On November 8th, when I.T.V. fans were looking at “Pie in the Sky” or gaping at the smooth wisdom of Boyd, Q.C., the B.B.C. had Christopher Brasher looking at motor-car styling, in a programme called “Blueprints and Dreams.”
After we had seen an Aston Martin GT (“selling three a week”) and a Jaguar E-type (“they buy ten each week”) speeding out of reach, Mr. S.H. Grylls, M.A., was interviewed from the lofty eminence of the back seat of one of the Rolls-Royce cars he engineers, and strongly denied that these automobiles are a status symbol. He likes, does Mr. Grylls, to build cars “as no-one else can possibly afford to do,” which Brasher got him to elucidate as elimination of noise from the road and rotating parts and giving a nice feel to the switches. “We use two relays in the starter circuit,” explained Mr. Grylls, “to get the right feel”—which caused Brasher to question whether the feel of the average starter-key is so desperately in need of improvement! Nothing, you note, was said about road-holding, ride, performance or braking, but Mr. Grylls did refer to Rolls-Royces built to individual order, “one with zebra upholstry, another with a set of duplicate instruments in the back compartment, and an altimeter.”
Next it was the turn of Roy Brown, Ford’s Chief Stylist. He felt that a car cannot be just a wheeled box but must reflect the owner’s possibly suppressed desires, of importance, self-expression, etc. He then drooled a lot of obscurities, explaining why he would prefer looking at Gina Lollobrigida rather than at Brasher—something to do with curves—and explaining that a car must embody male and female implications—”whereas some stylists are so male they can only design steam locomotives, some so female they should concentrate on flowery hats.” Brown quoted the Ford Products Committee as taking two years to define a new model—which was wasted on the Consul Classic!—and regarded simplicity of line as his triumph with the Corsair which, he said, has its male aspect in its thrusting profile, the female in its curved doors.
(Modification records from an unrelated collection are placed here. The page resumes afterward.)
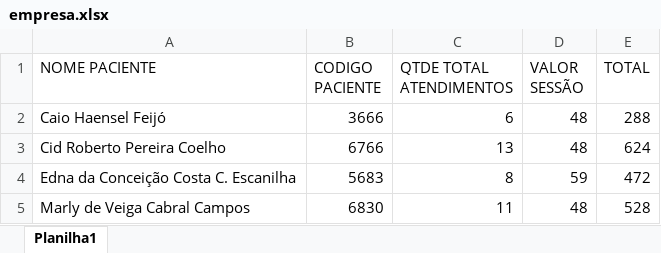
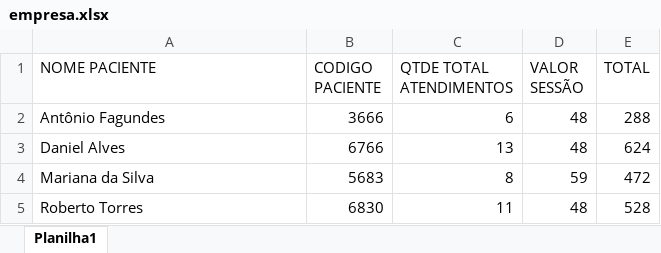
Before and after one commit to joaovitor2614/comparador-de-pre-os, an Excel workbook: empresa.xlsx, sheet Planilha1, drawn as a sheet; values as stored, in another font and other column widths than the file's, no borders; the diff names each change by its address in the sheet, - before the commit and + after, or states it on an @@ line.

```diff
--- a/empresa.xlsx (sheet Planilha1)
+++ b/empresa.xlsx (sheet Planilha1)
-A2 (NOME PACIENTE): Caio Haensel Feijó
+A2 (NOME PACIENTE): Antônio Fagundes
-A3 (NOME PACIENTE): Cid Roberto Pereira Coelho
+A3 (NOME PACIENTE): Daniel Alves
-A4 (NOME PACIENTE): Edna da Conceição Costa C. Escanilha
+A4 (NOME PACIENTE): Mariana da Silva
-A5 (NOME PACIENTE): Marly de Veiga Cabral Campos
+A5 (NOME PACIENTE): Roberto Torres
```
Also changed, not shown: cobrador.xlsx, 4 other files.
Perhaps this was making Brasher as sick as the viewers, because he then cruelly showed some film of the 1948 Ford Edsel, telling us that it was intended for smart coming-up executives, that it was christened only after 18,000 names had been suggested (including Drof, which is Ford spelled backwards!) but that this Roy Brown brain-child flopped and cost Ford £100-million; although 3-million people sat in it very few bought Edsels. Brown said he was very distressed and disappointed and went out and got sloshed. . .
It looked as if the Edsel was filmed in England and no doubt the Classic American C.C. of G.B. is already inquiring if it is still here!
Next it was Alec lssigonis’ turn, he and Brasher being introduced playing with small model locomotives, presumably on the floor of Issigonis’ mother’s flat—I believe he has built successful steam-powered models in 00-gauge. Issigonis brushed aside market research, said sex doesn’t, in his opinion, come into car styling, but that he believes the philosophy of life has to be understood in order that those who work with and under the designer will go along with his ideas. Brasher tried to get lssigonis to draw a car smaller than the Mini, which has become a status symbol, as suitable camera-shots of royalty emphasised, but Alec explained that the engine is the snag—he could build it smaller still but the carburetter, air-cleaner and dynamo would not scale-down. “People want radio in cars, which is terrible, and will soon demand TV in them,” quoth Alec, “so you can’t dispense with a decent dynamo.”
The Rover engineer came on, looking at a 2000, on a rather remote take it or leave it, level, pointing, however, to the psycho-logical approach of dummy spokes drawn on the new car’s wheel discs, and Mr. Fogg of the Motor Industry research centre played down the stylist who, he said, could produce a dangerously weak structure in pursuit of pretty lines.—W. B.